Since then, Whitford has become a locally known flame-worker. Unlike glass blowing, which is usually used to make large items, flame-work is a small-scale glass-working procedure. Flame working is perfect for Whitford, he said, since he makes pipes. While Whitford fell into glassmaking, Lyssa Hayes said glass is in her blood.
“[My uncle] traveled to Europe and collected art glass,” she said. “He even went to see private collections there. As a child, I would fly to his house in Vancouver, Wash., and see his art collection … He was always talking to me about glass.”
Whitford and Hayes aren’t the only glass enthusiasts in Ithaca, or central New York.
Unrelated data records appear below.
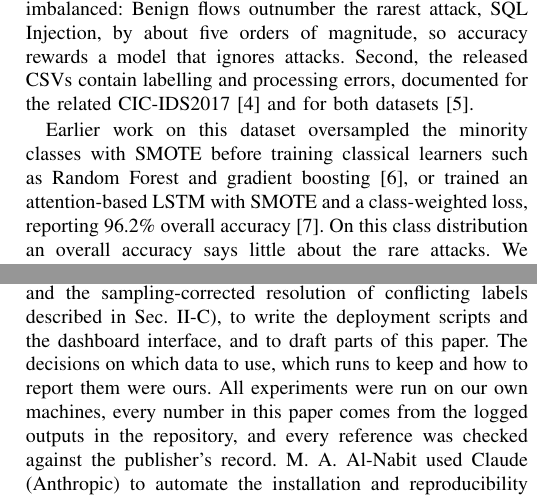
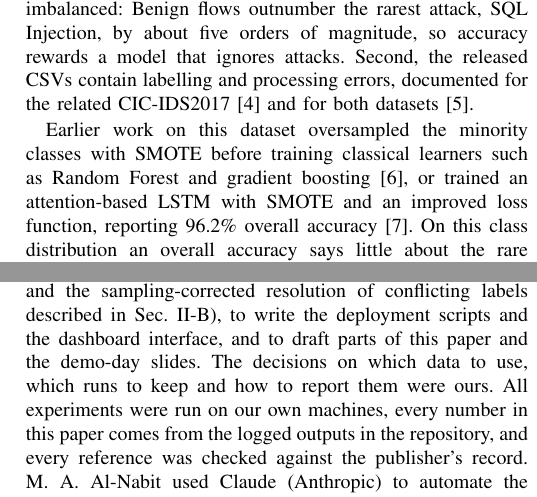
Before and after one commit to maljabriii12-design/mscs640-nids-project, a LaTeX paper (paper/main.tex): two parts of the columns of pages 1 and 4 of 4, joined at a grey line, cut so that both start at the same text. Compiled offline with pdfLaTeX.

Commit message:
Paper: final review fixes
Two references to the label-conflict finding pointed to the Sampling section
instead of Cleaning; reword the Bayes-optimal sentence left ambiguous by the
trim; soften an unproven causal claim; describe Lin et al.'s loss as their
abstract does; disclose the slides in my AI-use sentence. Overleaf: 4 pages,
0 errors, 0 warnings.

Co-Authored-By: Claude Opus 5.5 <noreply@anthropic.com>

```diff
--- a/paper/main.tex
+++ b/paper/main.tex
@@ -68,8 +68,8 @@ and for both datasets~\cite{liu2022}.
 
 Earlier work on this dataset oversampled the minority classes with SMOTE before
 training classical learners such as Random Forest and gradient
-boosting~\cite{karatas2020}, or trained an attention-based LSTM with SMOTE and a
-class-weighted loss, reporting 96.2\% overall accuracy~\cite{lin2019}. On this
+boosting~\cite{karatas2020}, or trained an attention-based LSTM with SMOTE and an
+improved loss function, reporting 96.2\% overall accuracy~\cite{lin2019}. On this
 class distribution an overall accuracy says little about the rare attacks. We
 therefore optimise and report \emph{macro}-$F_1$, in which every class counts
 equally, and treat data engineering as part of the method.
@@ -302,8 +302,9 @@ for a target alert budget.
 M.~A.~Al-Jabri used Claude (Anthropic), through the Claude Code assistant, to
 write and refactor most of the code base, to debug it (the XGBoost evaluation
 metric for two-class data, and the sampling-corrected resolution of conflicting
-labels described in Sec.~\ref{sec:sampling}), to write the deployment scripts
-and the dashboard interface, and to draft parts of this paper. The decisions
+labels described in Sec.~\ref{sec:cleaning}), to write the deployment scripts
+and the dashboard interface, and to draft parts of this paper and the
+demo-day slides. The decisions
 on which data to use, which runs to keep and how to report them were ours. All
 experiments were run on our own machines, every number in this paper comes
 from the logged outputs in the repository, and every reference was checked
```
Also changed, not shown: CONTRIBUTING.md (+8 -0 lines), paper/main.tex (8 more changed lines).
From Corning, N.Y. — which gained national fame for its glass collection — to Ithaca’s own downtown, glass artisans share a love for the delicate material.
The history of glass in Ithaca and the surrounding areas began with Amory Houghton Sr., a businessman from Brooklyn, N.Y. Houghton owned Union Glass Works and Cate & Phillip, two small glass businesses, and decided to base his companies in Corning in 1868, changing their names to Corning Glass Works (now Corning Inc.). Corning Inc. is now one of the largest glass-making businesses in the world.
The Corning Museum of Glass was founded in 1950 and is the world’s largest glass museum, with more than 45,000 objects spanning 35 centuries. Yvette Sterbenk, communications manager at the museum, said the museum’s popularity continues to grow and its glass working demonstrations are a major attraction.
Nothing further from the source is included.